### Work required
Search the material below for the string "linear" and extract each line that has it.

· · · ·

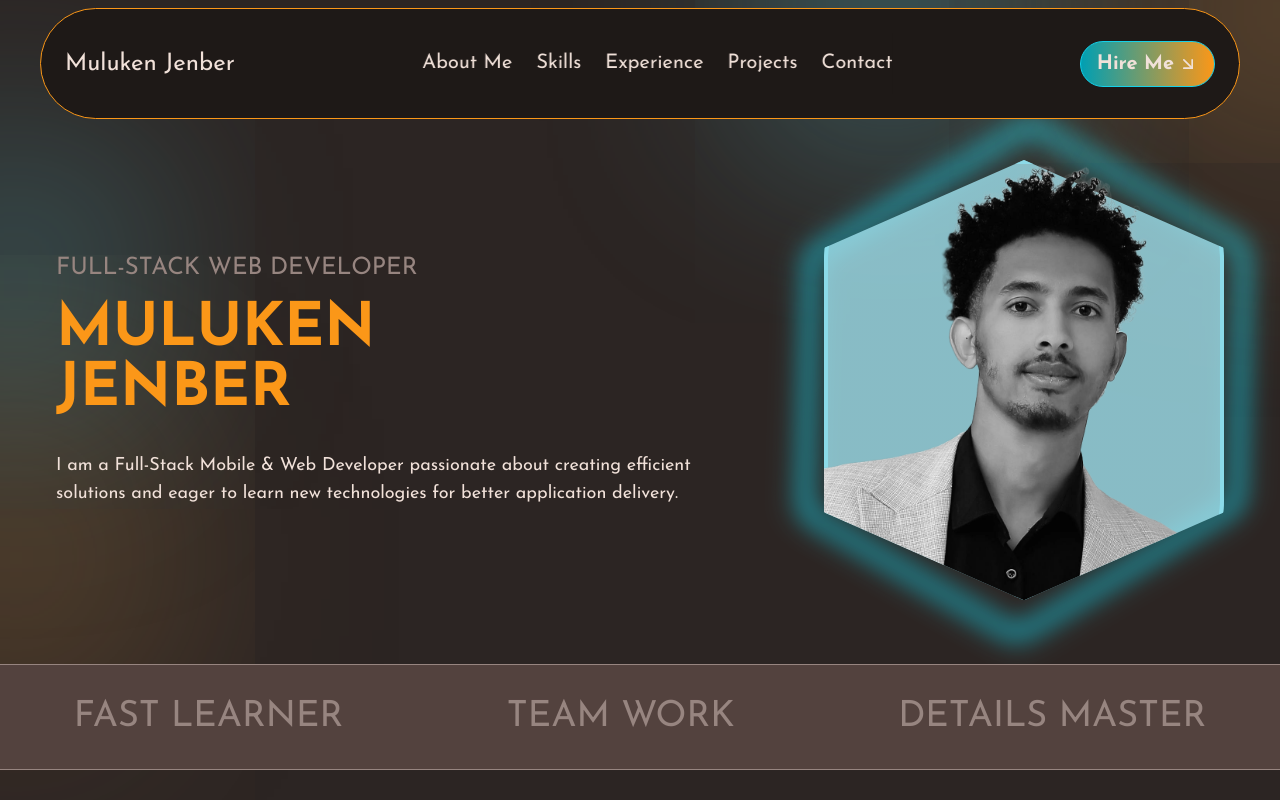
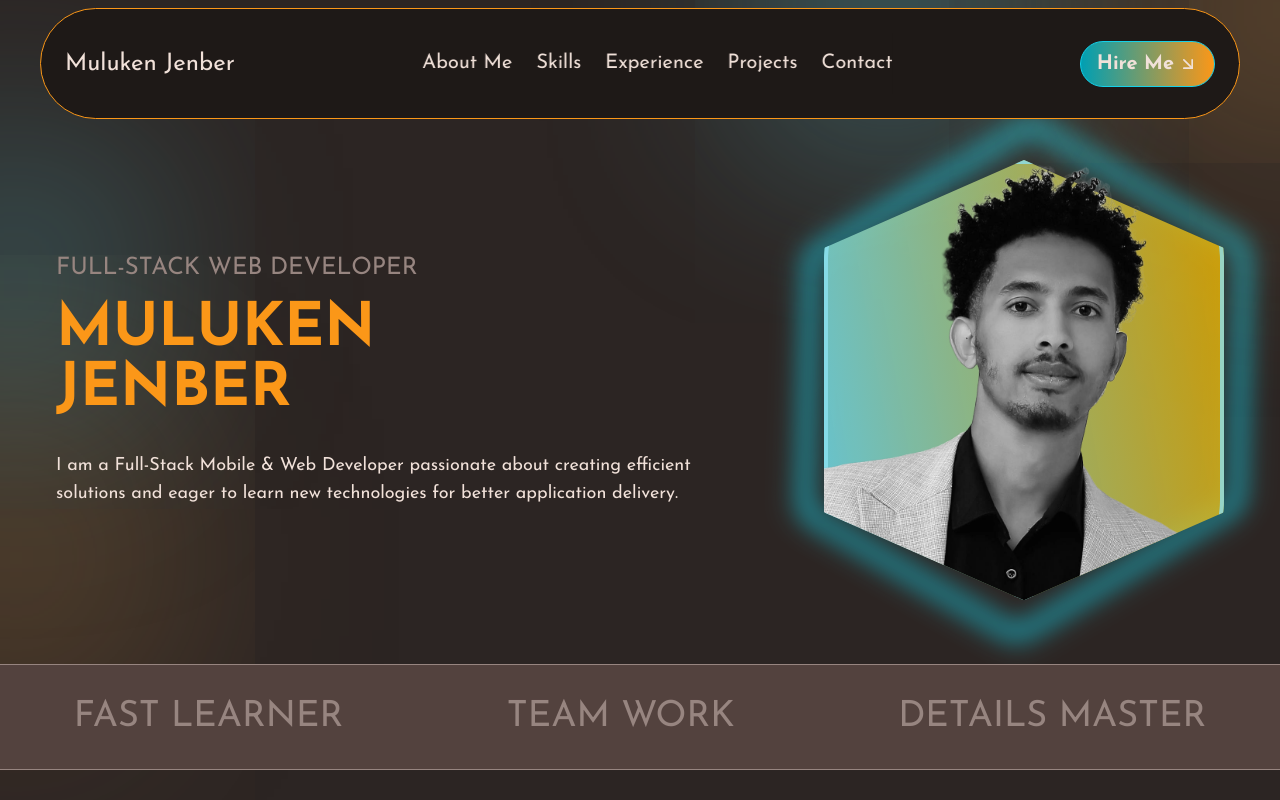
Before and after one commit to muluken0937/me, a React (Vite) app in the folder AQPortfolio/: page / in a window 1280 px wide. Shown: the top 800 px of the page. Built offline with nearby package versions, Linux system fonts and the light colour scheme.

Commit message:
improve css

```diff
--- a/AQPortfolio/src/index.css
+++ b/AQPortfolio/src/index.css
@@ -18,7 +18,7 @@ body {
 
 /* Background color for the full hexagon */
 .bg-cyan-500 {
-  background: linear-gradient(260deg, #a0e2eecc 100%, #e2f1f8 50%);
+  background: linear-gradient(260deg, #f0b905cc 5%, #64c5d6 100%);
   display: inline-block;
   outline: 4px solid rgba(141, 225, 240, 0.8);
   outline-offset: -4px;
```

· · · ·

### Solution to this problem
-  background: linear-gradient(260deg, #a0e2eecc 100%, #e2f1f8 50%);
+  background: linear-gradient(260deg, #f0b905cc 5%, #64c5d6 100%);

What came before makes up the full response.